Task description: State how many lines in the listing include the word "orders", and give no other text.
===
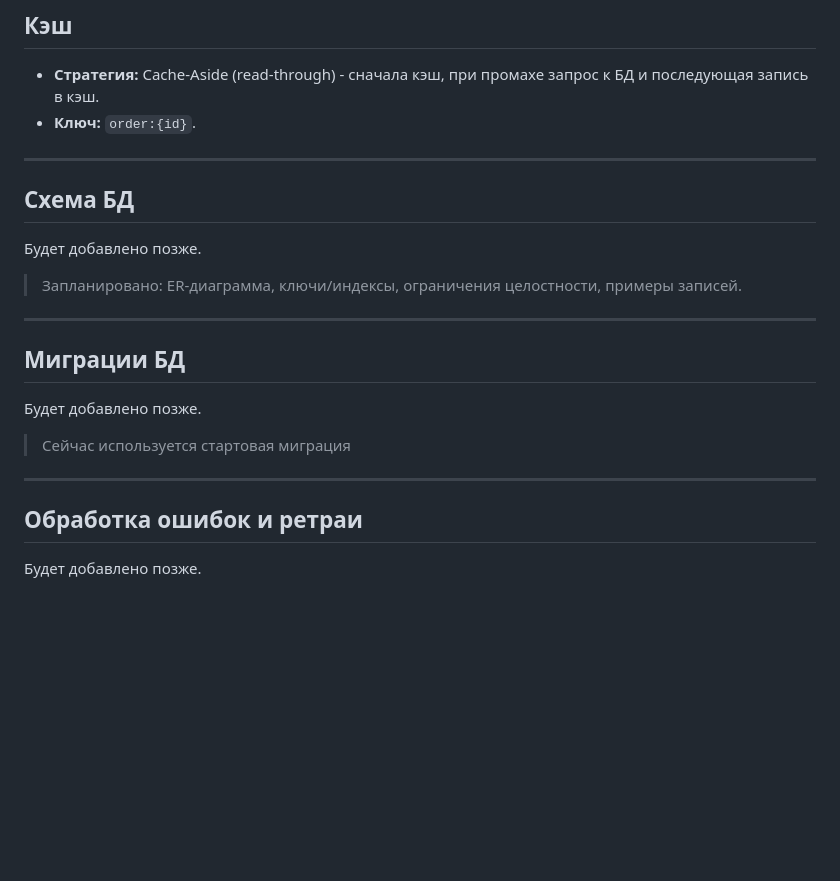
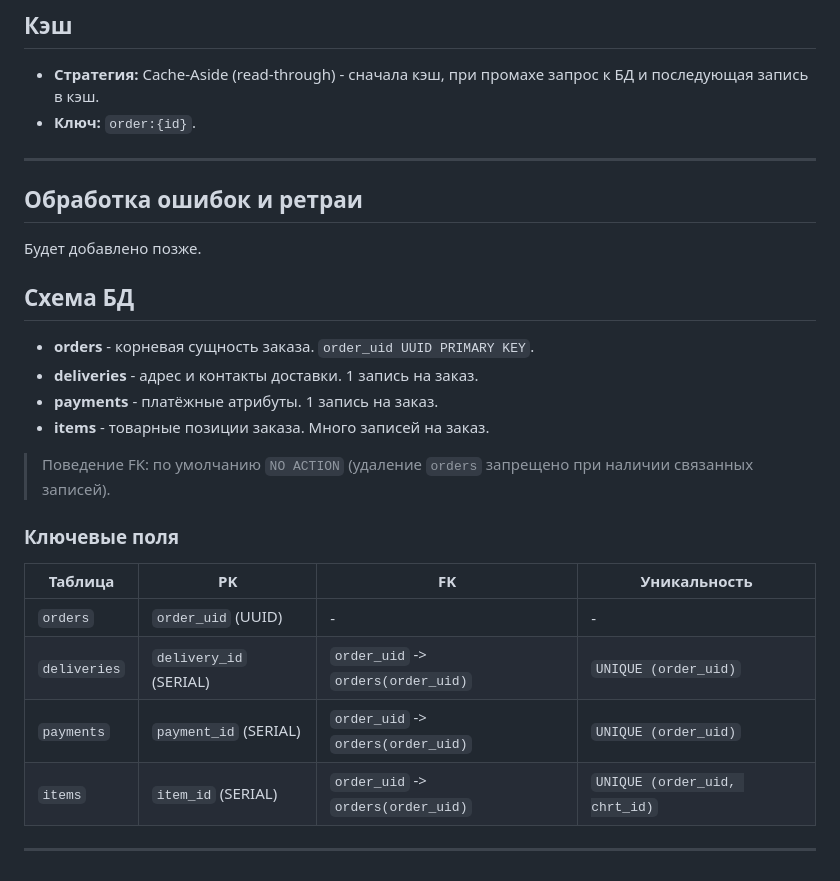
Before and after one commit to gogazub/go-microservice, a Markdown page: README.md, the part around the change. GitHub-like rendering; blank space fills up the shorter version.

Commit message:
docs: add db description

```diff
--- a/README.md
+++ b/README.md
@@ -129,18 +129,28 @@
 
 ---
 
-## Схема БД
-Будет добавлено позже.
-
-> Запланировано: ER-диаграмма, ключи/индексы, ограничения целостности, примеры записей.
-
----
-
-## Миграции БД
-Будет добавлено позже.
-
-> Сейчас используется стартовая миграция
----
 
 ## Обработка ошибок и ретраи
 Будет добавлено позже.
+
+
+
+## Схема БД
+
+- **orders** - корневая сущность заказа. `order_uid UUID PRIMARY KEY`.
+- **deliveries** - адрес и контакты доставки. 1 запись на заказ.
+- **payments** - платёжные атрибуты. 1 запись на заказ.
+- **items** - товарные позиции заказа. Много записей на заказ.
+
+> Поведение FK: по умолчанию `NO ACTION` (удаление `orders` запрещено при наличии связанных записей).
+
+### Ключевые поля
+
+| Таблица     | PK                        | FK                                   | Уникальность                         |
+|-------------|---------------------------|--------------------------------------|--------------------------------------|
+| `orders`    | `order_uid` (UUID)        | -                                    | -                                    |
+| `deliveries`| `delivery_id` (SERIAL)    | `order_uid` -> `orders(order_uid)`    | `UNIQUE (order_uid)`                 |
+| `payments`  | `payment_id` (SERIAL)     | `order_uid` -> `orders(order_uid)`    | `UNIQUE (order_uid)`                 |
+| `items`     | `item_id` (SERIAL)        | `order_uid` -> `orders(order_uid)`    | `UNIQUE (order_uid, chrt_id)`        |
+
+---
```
===
Output for this exercise: 6